Directions: Return nothing except the lines from the one that contains "event = Event()" through the end of the material below, each exactly as given.

Data in this exercise:
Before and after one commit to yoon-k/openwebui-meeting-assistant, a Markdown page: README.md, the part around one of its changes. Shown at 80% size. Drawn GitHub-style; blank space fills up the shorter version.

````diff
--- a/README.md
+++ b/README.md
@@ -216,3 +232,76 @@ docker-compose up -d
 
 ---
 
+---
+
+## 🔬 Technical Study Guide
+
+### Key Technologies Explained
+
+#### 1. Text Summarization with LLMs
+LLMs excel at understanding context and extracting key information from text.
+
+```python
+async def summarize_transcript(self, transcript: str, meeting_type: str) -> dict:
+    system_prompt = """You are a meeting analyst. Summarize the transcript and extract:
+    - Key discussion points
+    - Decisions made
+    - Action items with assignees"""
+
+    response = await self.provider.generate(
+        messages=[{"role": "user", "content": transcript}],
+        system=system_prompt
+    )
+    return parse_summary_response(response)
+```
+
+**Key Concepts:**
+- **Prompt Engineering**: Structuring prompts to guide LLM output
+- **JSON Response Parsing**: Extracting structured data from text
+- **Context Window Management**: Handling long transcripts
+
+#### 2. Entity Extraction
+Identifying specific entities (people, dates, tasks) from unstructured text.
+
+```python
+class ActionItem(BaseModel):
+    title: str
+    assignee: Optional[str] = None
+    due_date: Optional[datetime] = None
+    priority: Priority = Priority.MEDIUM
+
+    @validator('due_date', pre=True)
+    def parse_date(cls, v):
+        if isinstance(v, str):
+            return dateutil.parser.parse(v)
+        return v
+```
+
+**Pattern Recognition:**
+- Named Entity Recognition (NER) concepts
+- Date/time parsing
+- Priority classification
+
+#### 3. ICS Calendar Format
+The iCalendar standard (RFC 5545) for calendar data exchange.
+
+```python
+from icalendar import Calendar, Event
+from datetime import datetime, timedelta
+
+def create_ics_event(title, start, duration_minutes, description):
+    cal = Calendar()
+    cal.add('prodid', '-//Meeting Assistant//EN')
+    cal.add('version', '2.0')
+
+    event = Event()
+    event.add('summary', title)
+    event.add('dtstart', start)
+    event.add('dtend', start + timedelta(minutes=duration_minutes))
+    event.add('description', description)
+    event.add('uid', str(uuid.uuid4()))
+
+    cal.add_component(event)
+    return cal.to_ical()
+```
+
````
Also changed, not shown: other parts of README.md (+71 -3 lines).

Exercise response:
+    event = Event()
+    event.add('summary', title)
+    event.add('dtstart', start)
+    event.add('dtend', start + timedelta(minutes=duration_minutes))
+    event.add('description', description)
+    event.add('uid', str(uuid.uuid4()))
+
+    cal.add_component(event)
+    return cal.to_ical()
+```
+
````
Also changed, not shown: other parts of README.md (+71 -3 lines).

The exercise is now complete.